Prompt: From the line containing "Scan a project" to the final line of the entries, every line is to be reproduced exactly; no other line belongs in the output.

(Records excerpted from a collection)
•••
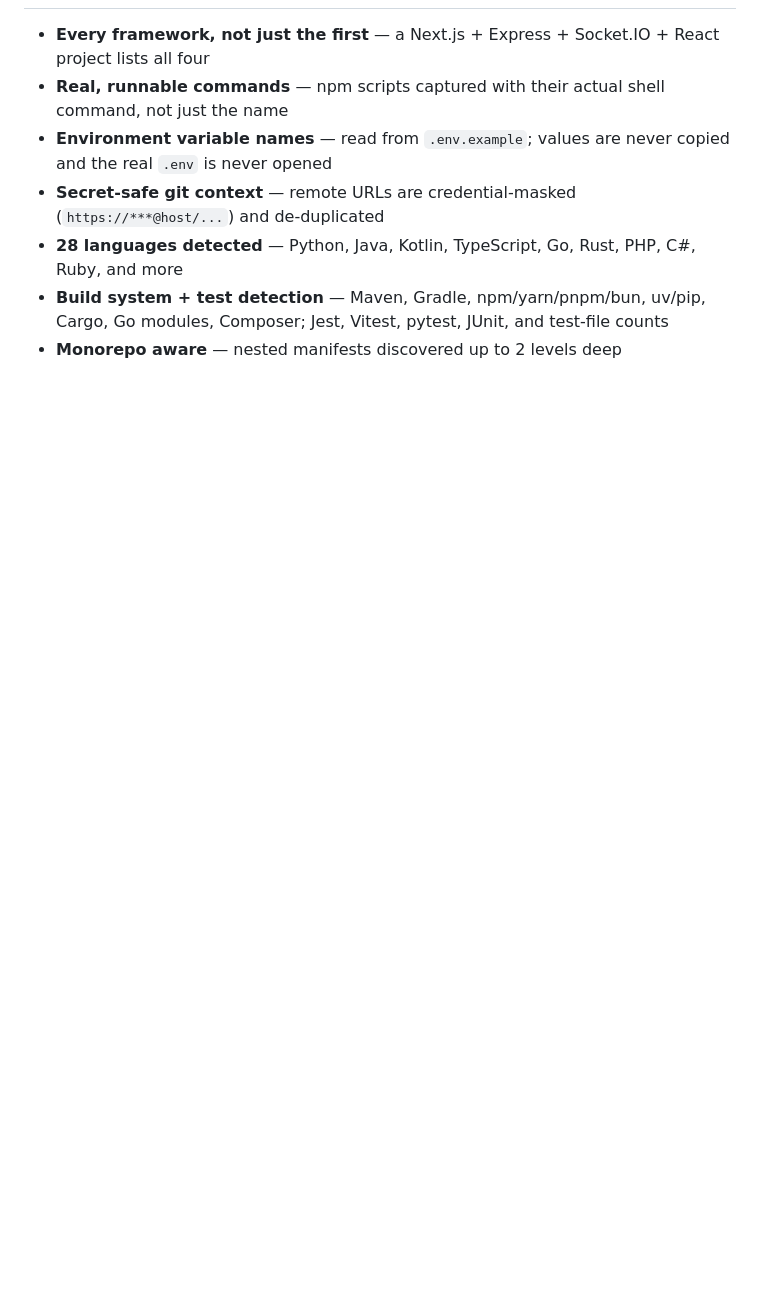
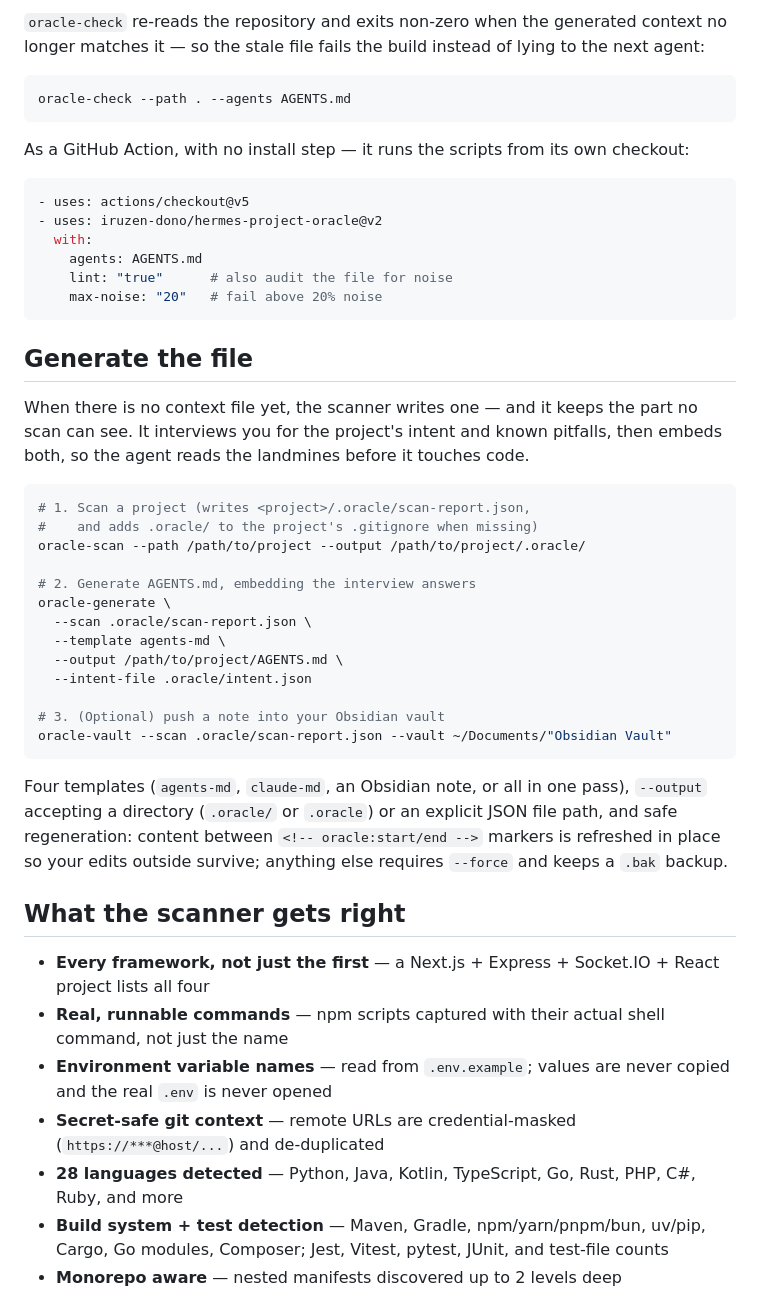
Before and after one commit to iruzen-dono/hermes-project-oracle, a Markdown page: README.md, the part around one of its changes. GitHub-like rendering; blank space fills up the shorter version.

````diff
--- a/README.md
+++ b/README.md
@@ -22,3 +63,52 @@ touches code.
+`oracle-check` re-reads the repository and exits non-zero when the generated
+context no longer matches it — so the stale file fails the build instead of
+lying to the next agent:
+
+```bash
+oracle-check --path . --agents AGENTS.md
+```
+
+As a GitHub Action, with no install step — it runs the scripts from its own
+checkout:
+
+```yaml
+- uses: actions/checkout@v5
+- uses: iruzen-dono/hermes-project-oracle@v2
+  with:
+    agents: AGENTS.md
+    lint: "true"      # also audit the file for noise
+    max-noise: "20"   # fail above 20% noise
+```
+
+## Generate the file
+
+When there is no context file yet, the scanner writes one — and it keeps the part
+no scan can see. It interviews you for the project's intent and known pitfalls,
+then embeds both, so the agent reads the landmines before it touches code.
+
+```bash
+# 1. Scan a project (writes <project>/.oracle/scan-report.json,
+#    and adds .oracle/ to the project's .gitignore when missing)
+oracle-scan --path /path/to/project --output /path/to/project/.oracle/
+
+# 2. Generate AGENTS.md, embedding the interview answers
+oracle-generate \
+  --scan .oracle/scan-report.json \
+  --template agents-md \
+  --output /path/to/project/AGENTS.md \
+  --intent-file .oracle/intent.json
+
+# 3. (Optional) push a note into your Obsidian vault
+oracle-vault --scan .oracle/scan-report.json --vault ~/Documents/"Obsidian Vault"
+```
+
+Four templates (`agents-md`, `claude-md`, an Obsidian note, or all in one pass),
+`--output` accepting a directory (`.oracle/` or `.oracle`) or an explicit JSON
+file path, and safe regeneration: content between `<!-- oracle:start/end -->`
+markers is refreshed in place so your edits outside survive; anything else
+requires `--force` and keeps a `.bak` backup.
+
+## What the scanner gets right
 
 - **Every framework, not just the first** — a Next.js + Express + Socket.IO + React project lists all four
 - **Real, runnable commands** — npm scripts captured with their actual shell command, not just the name
````
Also changed, not shown: other parts of README.md (+59 -62 lines), docs/demo.gif (added).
•••
Your solution:
+# 1. Scan a project (writes <project>/.oracle/scan-report.json,
+#    and adds .oracle/ to the project's .gitignore when missing)
+oracle-scan --path /path/to/project --output /path/to/project/.oracle/
+
+# 2. Generate AGENTS.md, embedding the interview answers
+oracle-generate \
+  --scan .oracle/scan-report.json \
+  --template agents-md \
+  --output /path/to/project/AGENTS.md \
+  --intent-file .oracle/intent.json
+
+# 3. (Optional) push a note into your Obsidian vault
+oracle-vault --scan .oracle/scan-report.json --vault ~/Documents/"Obsidian Vault"
+```
+
+Four templates (`agents-md`, `claude-md`, an Obsidian note, or all in one pass),
+`--output` accepting a directory (`.oracle/` or `.oracle`) or an explicit JSON
+file path, and safe regeneration: content between `<!-- oracle:start/end -->`
+markers is refreshed in place so your edits outside survive; anything else
+requires `--force` and keeps a `.bak` backup.
+
+## What the scanner gets right
 
 - **Every framework, not just the first** — a Next.js + Express + Socket.IO + React project lists all four
 - **Real, runnable commands** — npm scripts captured with their actual shell command, not just the name
````
Also changed, not shown: other parts of README.md (+59 -62 lines), docs/demo.gif (added).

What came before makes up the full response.